The Rambam famously asks (Mamrin ch 2) how Chazal could enact new laws when the Torah in P' VaEschanan prohibits adding to or detracting from mitzvos. The Rambam answers that so long as Chazal make clear that their laws are only Rabbinic decrees and not mitzvos, i.e. they are no tin fact part of the Torah, there is no violation of bal tosif (see Ra'avad as well).
The Ralbag offers a different answer that takes ta'amei hamitzvos, the philosophical justification for mitzvos, into account. Bal tosif and bal tigra become a danger when they undermine the philosophical intent behind mitzvos. For example, there is a specific significance to taking four species on Sukkos. Were one to add or subtract one of the minim, the reason and symbolism of the mitzvah would be lost. However, there are additions that do not take away from the mitzvah's intent and purpose, but rather enhance and safeguard it. For example, the issur of amira l'aku"m on Shabbos. Rather than detract from the idea of not doing melacha, these laws protect and preserve the Torah law. Chazal's legislation is justified because it falls into this latter category.
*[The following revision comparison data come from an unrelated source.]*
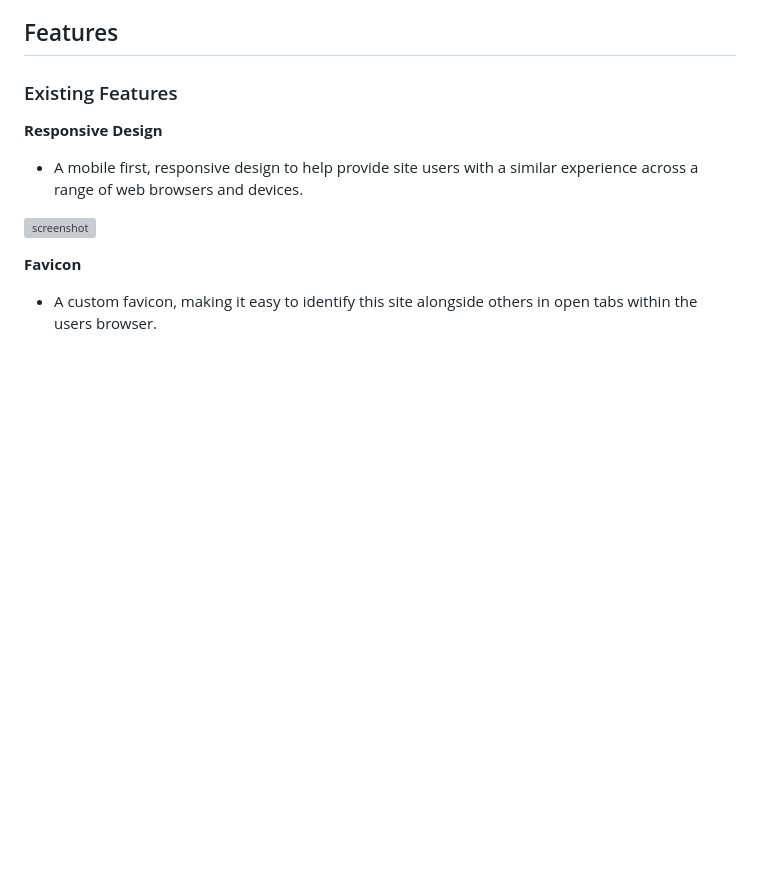
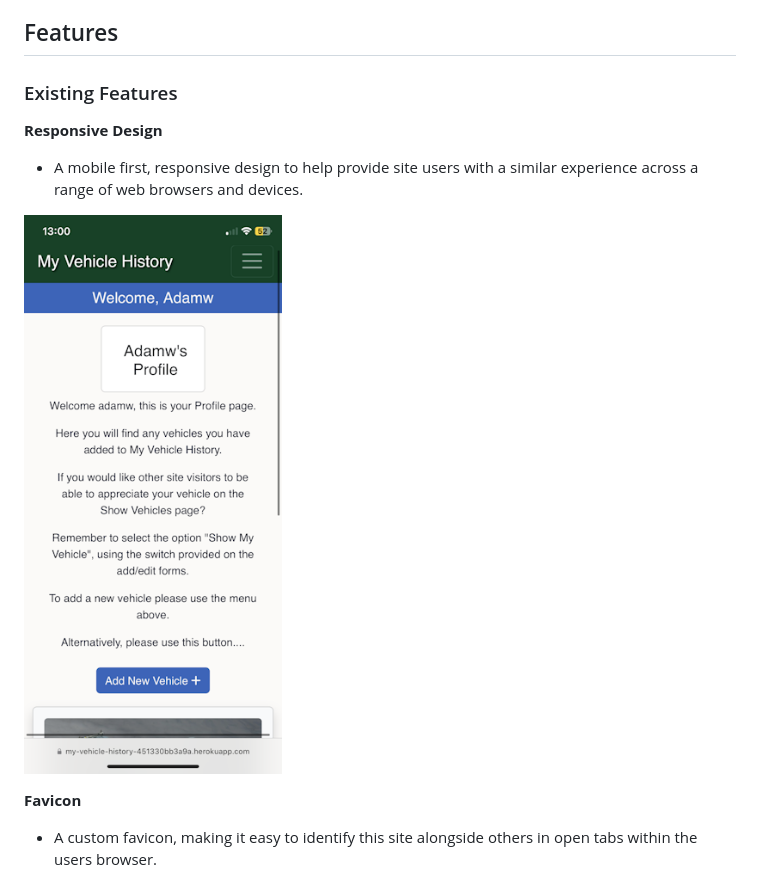
Before and after one commit to Ad-White/my-vehicle-history, a Markdown page: README.md, the part around the change. Drawn GitHub-style; blank space fills up the shorter version; grey boxes are pictures that could not be loaded.

Commit message:
Correct image path typo

```diff
--- a/README.md
+++ b/README.md
@@ -176,7 +176,7 @@ It contains 3 collections:
 
 - A mobile first, responsive design to help provide site users with a similar experience across a range of web browsers and devices.
 
-![screenshot](documentation/moblile_safari/profile_mobile.png)
+![screenshot](documentation/mobile_safari/profile_mobile.png)
 
 **Favicon**
 
```
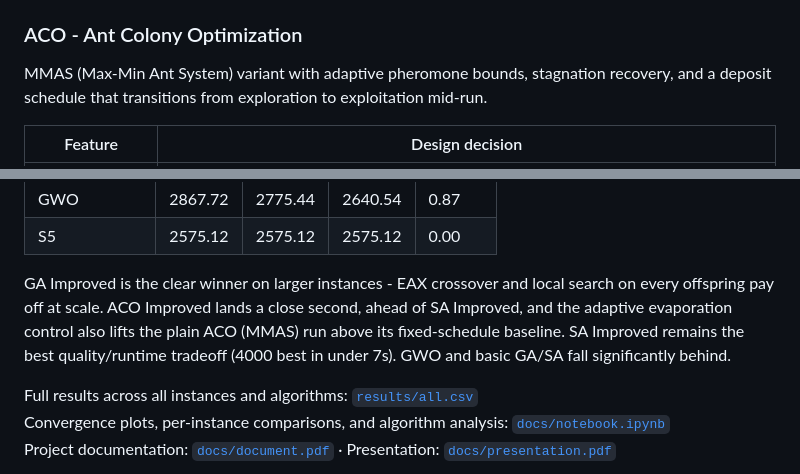
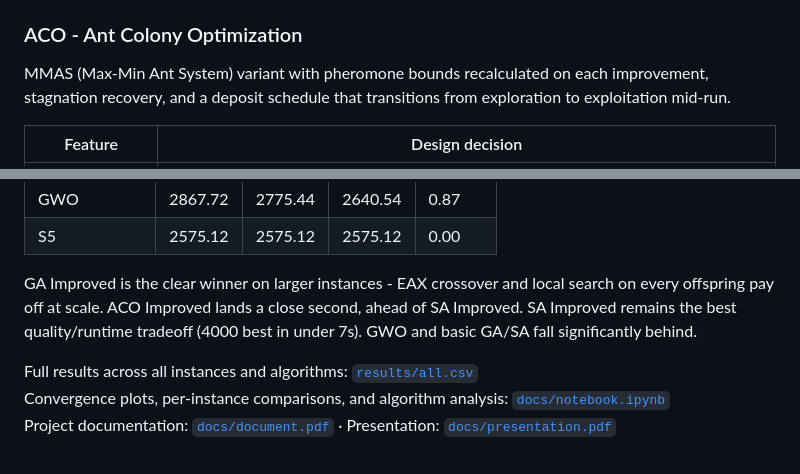
Before and after one commit to andja45/traveling-thief-metaheuristics, a Markdown page: README.md, 2 parts joined by grey strips. Drawn GitHub-style.

Commit message:
docs(readme): fix confusing wording around ACO adaptive control

```diff
--- a/README.md
+++ b/README.md
@@ -54,7 +54,7 @@ Deterministic, no iterations. Nearest-neighbor tour → greedy packing by `profi
 
 ### ACO - Ant Colony Optimization
 
-MMAS (Max-Min Ant System) variant with adaptive pheromone bounds, stagnation recovery, and a deposit schedule that transitions from exploration to exploitation mid-run.
+MMAS (Max-Min Ant System) variant with pheromone bounds recalculated on each improvement, stagnation recovery, and a deposit schedule that transitions from exploration to exploitation mid-run.
 
 | Feature | Design decision |
 |---|---|
@@ -166,7 +166,7 @@ SA Improved, ACO, and ACO Improved hit the optimal on every run. GWO has high va
 | GWO | 2867.72 | 2775.44 | 2640.54 | 0.87 |
 | S5 | 2575.12 | 2575.12 | 2575.12 | 0.00 |
 
-GA Improved is the clear winner on larger instances - EAX crossover and local search on every offspring pay off at scale. ACO Improved lands a close second, ahead of SA Improved, and the adaptive evaporation control also lifts the plain ACO (MMAS) run above its fixed-schedule baseline. SA Improved remains the best quality/runtime tradeoff (4000 best in under 7s). GWO and basic GA/SA fall significantly behind.
+GA Improved is the clear winner on larger instances - EAX crossover and local search on every offspring pay off at scale. ACO Improved lands a close second, ahead of SA Improved. SA Improved remains the best quality/runtime tradeoff (4000 best in under 7s). GWO and basic GA/SA fall significantly behind.
 
 Full results across all instances and algorithms: [`results/all.csv`](results/all.csv)
 Convergence plots, per-instance comparisons, and algorithm analysis: [`docs/notebook.ipynb`](docs/notebook.ipynb)
```
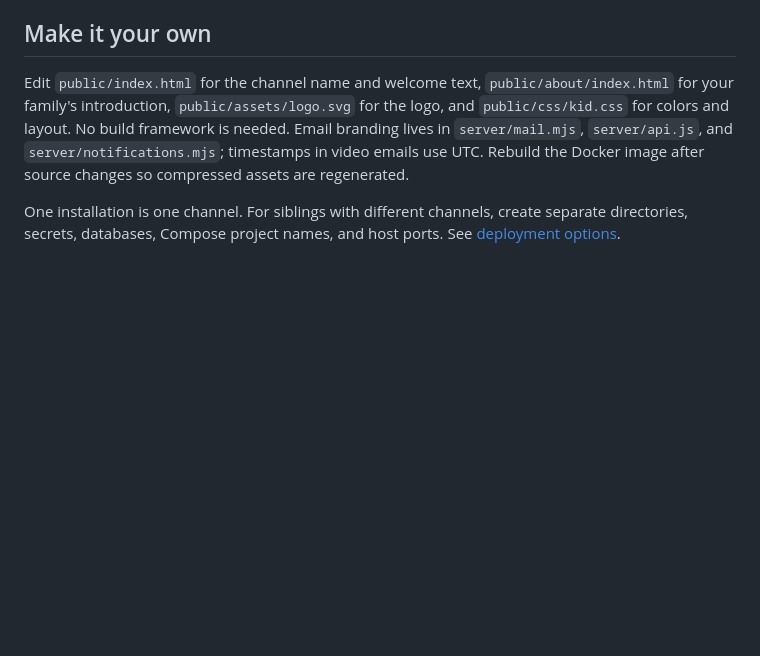
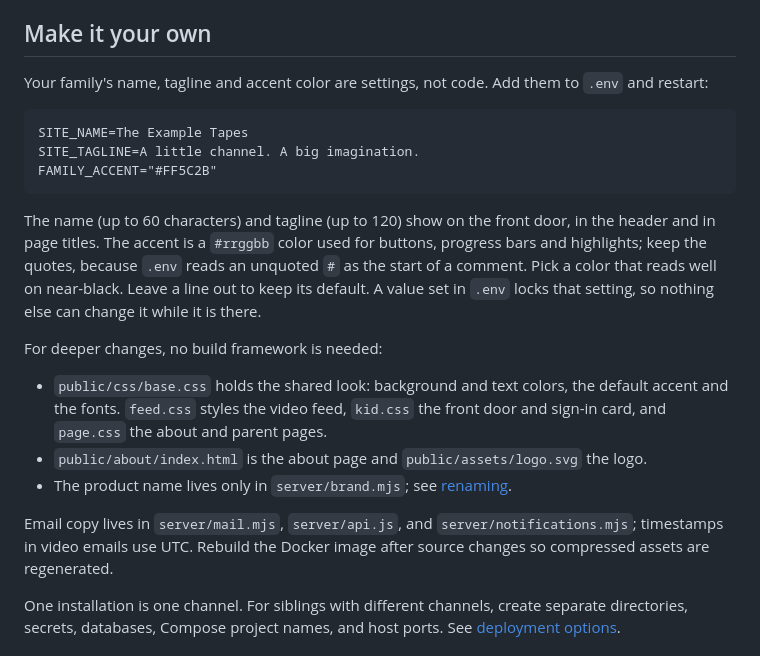
Before and after one commit to SmartSolutionsHQ/KidTube, a Markdown page: README.md, the part around the change. Drawn GitHub-style; blank space fills up the shorter version.

Commit message:
Point the README at the site settings and base.css
"Make it your own" sent families to edit index.html for the name and
kid.css for colours. The name, tagline and accent are now settings
(SITE_NAME, SITE_TAGLINE, FAMILY_ACCENT in .env); the README shows them,
says the accent needs quotes because .env treats an unquoted # as a
comment, and maps the stylesheets: base.css for the shared look, then
feed.css, kid.css and page.css.

Co-Authored-By: Claude Opus 5.5 <noreply@anthropic.com>

````diff
--- a/README.md
+++ b/README.md
@@ -112,7 +112,23 @@ Email starts disabled. With `MAIL_MODE=disabled`, the parent checks pending requ
 
 ## Make it your own
 
-Edit `public/index.html` for the channel name and welcome text, `public/about/index.html` for your family's introduction, `public/assets/logo.svg` for the logo, and `public/css/kid.css` for colors and layout. No build framework is needed. Email branding lives in `server/mail.mjs`, `server/api.js`, and `server/notifications.mjs`; timestamps in video emails use UTC. Rebuild the Docker image after source changes so compressed assets are regenerated.
+Your family's name, tagline and accent color are settings, not code. Add them to `.env` and restart:
+
+```
+SITE_NAME=The Example Tapes
+SITE_TAGLINE=A little channel. A big imagination.
+FAMILY_ACCENT="#FF5C2B"
+```
+
+The name (up to 60 characters) and tagline (up to 120) show on the front door, in the header and in page titles. The accent is a `#rrggbb` color used for buttons, progress bars and highlights; keep the quotes, because `.env` reads an unquoted `#` as the start of a comment. Pick a color that reads well on near-black. Leave a line out to keep its default. A value set in `.env` locks that setting, so nothing else can change it while it is there.
+
+For deeper changes, no build framework is needed:
+
+- `public/css/base.css` holds the shared look: background and text colors, the default accent and the fonts. `feed.css` styles the video feed, `kid.css` the front door and sign-in card, and `page.css` the about and parent pages.
+- `public/about/index.html` is the about page and `public/assets/logo.svg` the logo.
+- The product name lives only in `server/brand.mjs`; see [renaming](docs/RENAMING.md).
+
+Email copy lives in `server/mail.mjs`, `server/api.js`, and `server/notifications.mjs`; timestamps in video emails use UTC. Rebuild the Docker image after source changes so compressed assets are regenerated.
 
 One installation is one channel. For siblings with different channels, create separate directories, secrets, databases, Compose project names, and host ports. See [deployment options](docs/DEPLOYMENT.md).
 
````
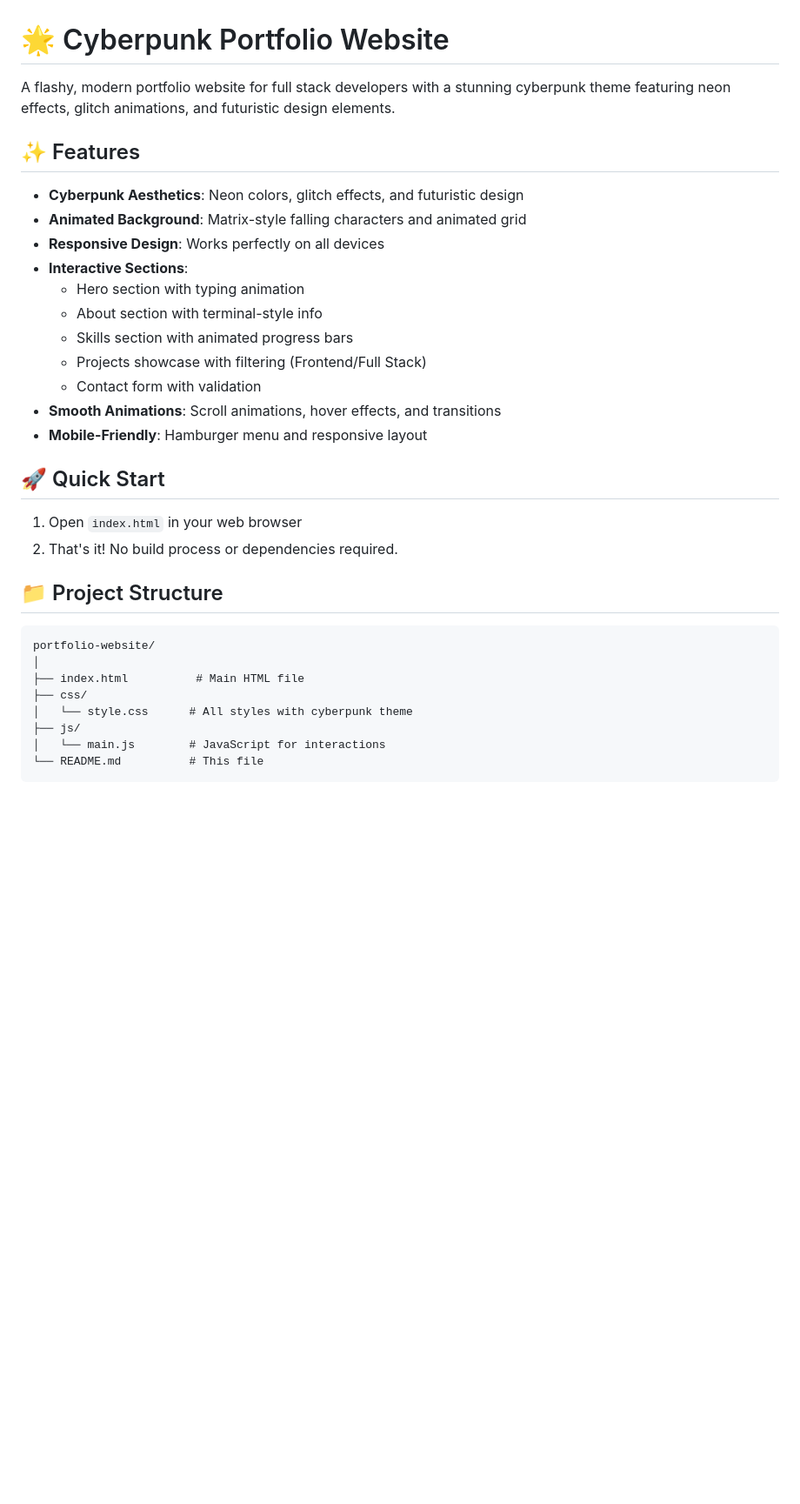
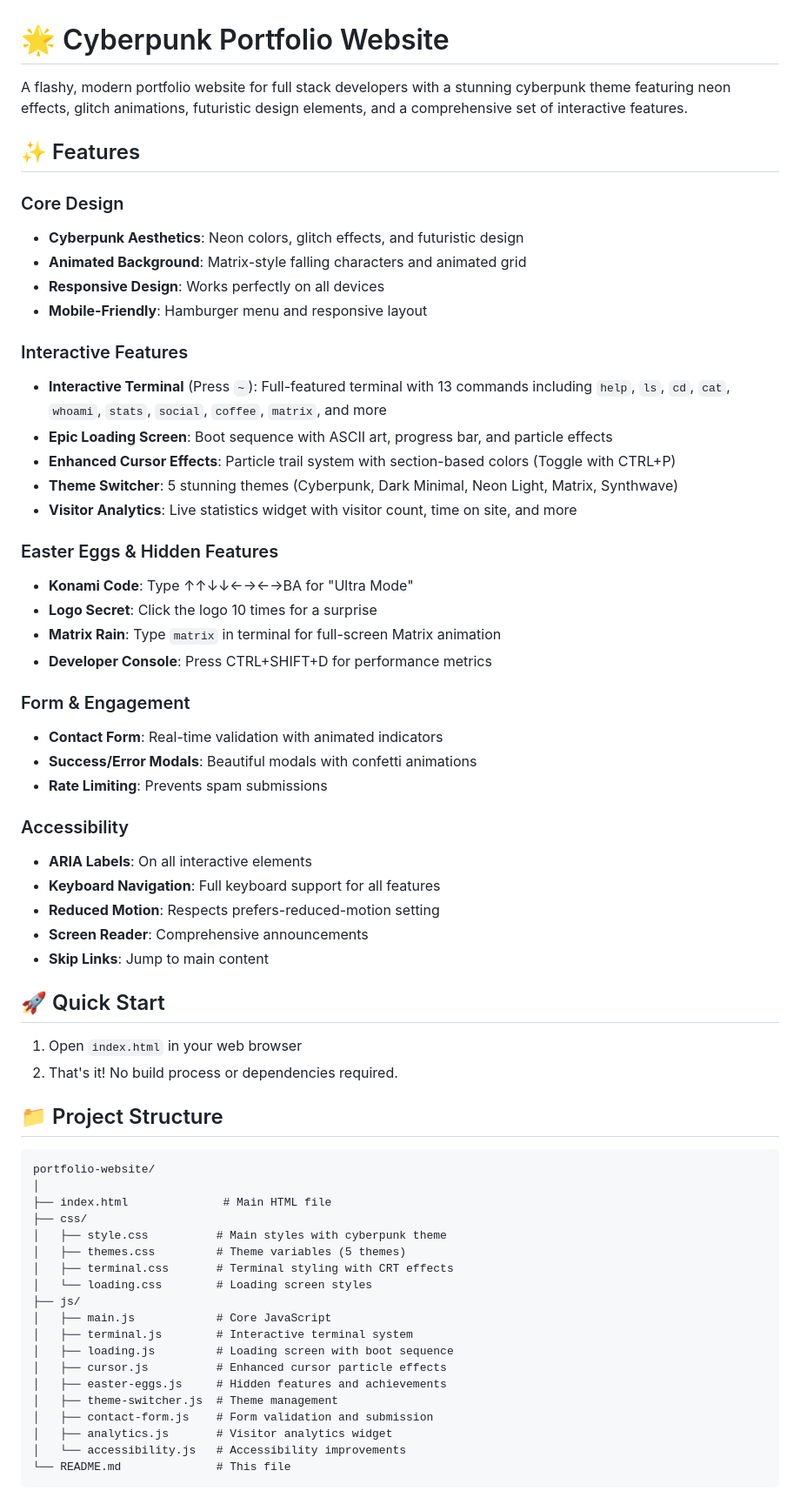
Before and after one commit to TheLiquidIvy/portfolio-website, a Markdown page: README.md, the part around one of its changes. Shown at 87% size. Rendered like a GitHub page; blank space fills up the shorter version.

Commit message:
Update README with comprehensive feature documentation
Co-authored-by: TheLiquidIvy <194535700+TheLiquidIvy@users.noreply.github.com>

````diff
--- a/README.md
+++ b/README.md
@@ -1,20 +1,39 @@
 # 🌟 Cyberpunk Portfolio Website
 
-A flashy, modern portfolio website for full stack developers with a stunning cyberpunk theme featuring neon effects, glitch animations, and futuristic design elements.
+A flashy, modern portfolio website for full stack developers with a stunning cyberpunk theme featuring neon effects, glitch animations, futuristic design elements, and a comprehensive set of interactive features.
 
 ## ✨ Features
 
+### Core Design
 - **Cyberpunk Aesthetics**: Neon colors, glitch effects, and futuristic design
 - **Animated Background**: Matrix-style falling characters and animated grid
 - **Responsive Design**: Works perfectly on all devices
-- **Interactive Sections**:
-  - Hero section with typing animation
-  - About section with terminal-style info
-  - Skills section with animated progress bars
-  - Projects showcase with filtering (Frontend/Full Stack)
-  - Contact form with validation
-- **Smooth Animations**: Scroll animations, hover effects, and transitions
 - **Mobile-Friendly**: Hamburger menu and responsive layout
+
+### Interactive Features
+- **Interactive Terminal** (Press `~`): Full-featured terminal with 13 commands including `help`, `ls`, `cd`, `cat`, `whoami`, `stats`, `social`, `coffee`, `matrix`, and more
+- **Epic Loading Screen**: Boot sequence with ASCII art, progress bar, and particle effects
+- **Enhanced Cursor Effects**: Particle trail system with section-based colors (Toggle with CTRL+P)
+- **Theme Switcher**: 5 stunning themes (Cyberpunk, Dark Minimal, Neon Light, Matrix, Synthwave)
+- **Visitor Analytics**: Live statistics widget with visitor count, time on site, and more
+
+### Easter Eggs & Hidden Features
+- **Konami Code**: Type ↑↑↓↓←→←→BA for "Ultra Mode"
+- **Logo Secret**: Click the logo 10 times for a surprise
+- **Matrix Rain**: Type `matrix` in terminal for full-screen Matrix animation
+- **Developer Console**: Press CTRL+SHIFT+D for performance metrics
+
+### Form & Engagement
+- **Contact Form**: Real-time validation with animated indicators
+- **Success/Error Modals**: Beautiful modals with confetti animations
+- **Rate Limiting**: Prevents spam submissions
+
+### Accessibility
+- **ARIA Labels**: On all interactive elements
+- **Keyboard Navigation**: Full keyboard support for all features
+- **Reduced Motion**: Respects prefers-reduced-motion setting
+- **Screen Reader**: Comprehensive announcements
+- **Skip Links**: Jump to main content
 
 ## 🚀 Quick Start
 
@@ -26,10 +45,21 @@ A flashy, modern portfolio website for full stack developers with a stunning cyb
 ```
 portfolio-website/
 │
-├── index.html          # Main HTML file
+├── index.html              # Main HTML file
 ├── css/
-│   └── style.css      # All styles with cyberpunk theme
+│   ├── style.css          # Main styles with cyberpunk theme
+│   ├── themes.css         # Theme variables (5 themes)
+│   ├── terminal.css       # Terminal styling with CRT effects
+│   └── loading.css        # Loading screen styles
 ├── js/
-│   └── main.js        # JavaScript for interactions
-└── README.md          # This file
+│   ├── main.js            # Core JavaScript
+│   ├── terminal.js        # Interactive terminal system
+│   ├── loading.js         # Loading screen with boot sequence
+│   ├── cursor.js          # Enhanced cursor particle effects
+│   ├── easter-eggs.js     # Hidden features and achievements
+│   ├── theme-switcher.js  # Theme management
+│   ├── contact-form.js    # Form validation and submission
+│   ├── analytics.js       # Visitor analytics widget
+│   └── accessibility.js   # Accessibility improvements
+└── README.md              # This file
 ```
````
Also changed, not shown: other parts of README.md (+36 -1 lines).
What is especially noteworthy is the second example Ralbag gives of an issur derabbanan that safeguards Torah law: not cooking for a non-Jew on Yom Tov. Of all the derabbanan's the Ralbag could have chosen to offer as an example, he had to choose one that does not seem to be an issur derabbanan at all! Given the derasha of "lachem -- v'lo l'aku"m," at first glance it would seem that cooking for an aku"m would be an issur d'oraysa, not derabbanan. We once discussed this a bit in the comments to an earlier post - take a look.